> Work order: Set down the data below exactly; pictures stay out.

Change detection data:
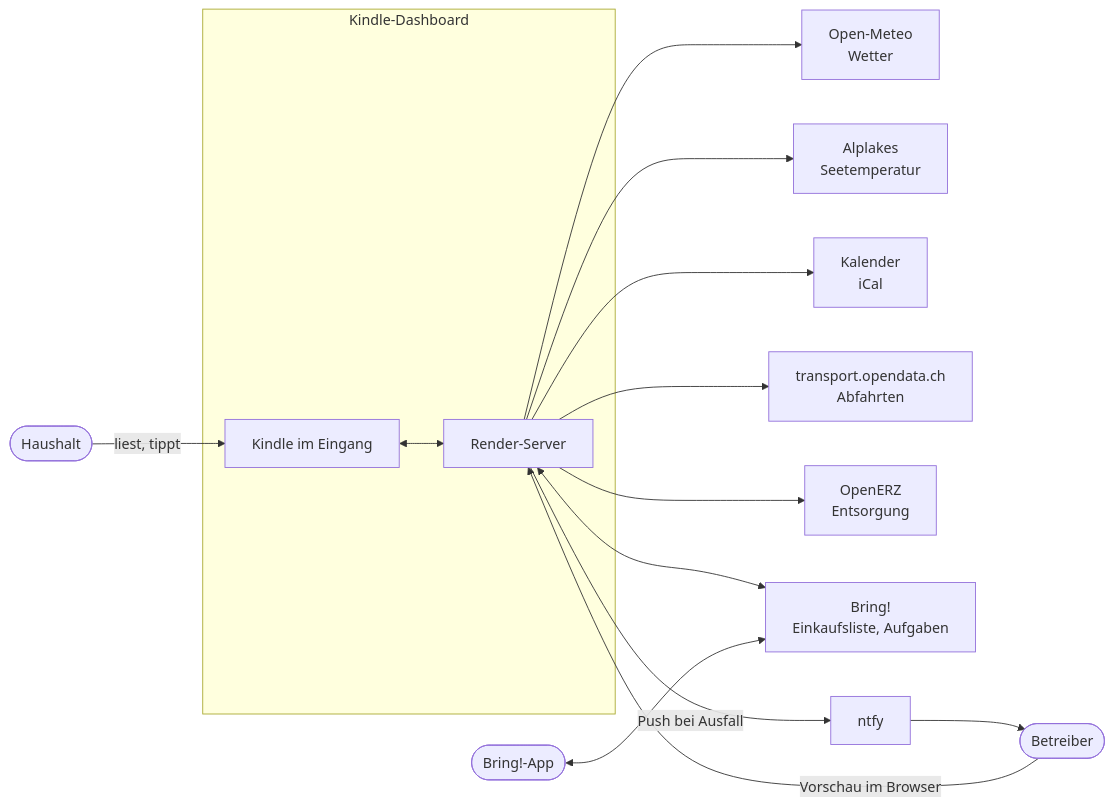
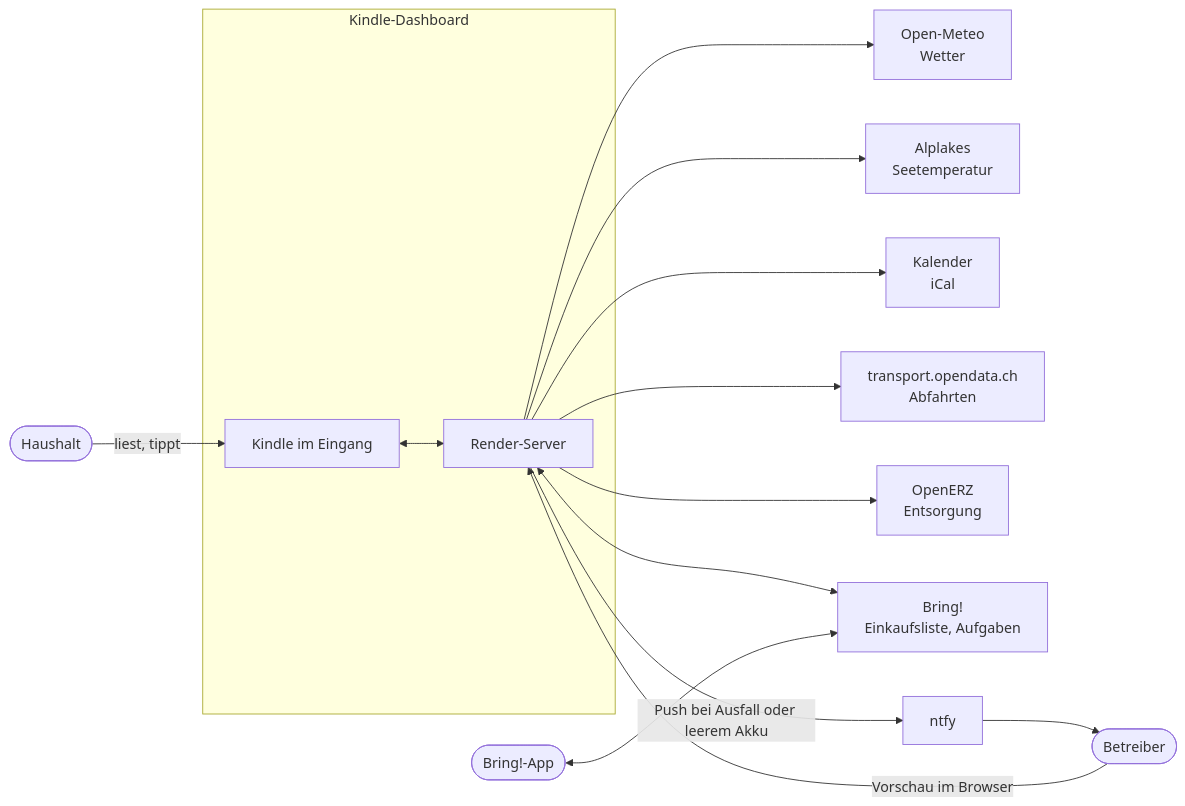
Before and after one commit to pfederi/kindle-dashboard: the first of 10 diagrams in docs/architektur/arc42.md, drawn with Mermaid. The commit also changed other lines of this file and 20 other files, not shown here.

First line of the commit message:
Akkuanzeige ab 20 % und Push-Nachricht bei leerem Akku

````diff
--- a/docs/architektur/arc42.md
+++ b/docs/architektur/arc42.md
@@ -86,19 +86,19 @@
 ```mermaid
 flowchart LR
   user([Haushalt])
   subgraph system [Kindle-Dashboard]
     kindle[Kindle im Eingang]
     server[Render-Server]
   end
   user -- liest, tippt --> kindle
   kindle <--> server
   server --> meteo[Open-Meteo<br/>Wetter]
   server --> alplakes[Alplakes<br/>Seetemperatur]
   server --> ics[Kalender<br/>iCal]
   server --> transport[transport.opendata.ch<br/>Abfahrten]
   server --> erz[OpenERZ<br/>Entsorgung]
   server <--> bring[Bring!<br/>Einkaufsliste, Aufgaben]
   admin([Betreiber]) -- Vorschau im Browser --> server
   bringapp([Bring!-App]) <--> bring
-  server -- Push bei Ausfall --> ntfy[ntfy] --> admin
+  server -- Push bei Ausfall oder leerem Akku --> ntfy[ntfy] --> admin
 ```
````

> Response to this task:
Before and after one commit to pfederi/kindle-dashboard: the first of 10 diagrams in docs/architektur/arc42.md, drawn with Mermaid. The commit also changed other lines of this file and 20 other files, not shown here.

First line of the commit message:
Akkuanzeige ab 20 % und Push-Nachricht bei leerem Akku

````diff
--- a/docs/architektur/arc42.md
+++ b/docs/architektur/arc42.md
@@ -86,19 +86,19 @@
 ```mermaid
 flowchart LR
   user([Haushalt])
   subgraph system [Kindle-Dashboard]
     kindle[Kindle im Eingang]
     server[Render-Server]
   end
   user -- liest, tippt --> kindle
   kindle <--> server
   server --> meteo[Open-Meteo<br/>Wetter]
   server --> alplakes[Alplakes<br/>Seetemperatur]
   server --> ics[Kalender<br/>iCal]
   server --> transport[transport.opendata.ch<br/>Abfahrten]
   server --> erz[OpenERZ<br/>Entsorgung]
   server <--> bring[Bring!<br/>Einkaufsliste, Aufgaben]
   admin([Betreiber]) -- Vorschau im Browser --> server
   bringapp([Bring!-App]) <--> bring
-  server -- Push bei Ausfall --> ntfy[ntfy] --> admin
+  server -- Push bei Ausfall oder leerem Akku --> ntfy[ntfy] --> admin
 ```
````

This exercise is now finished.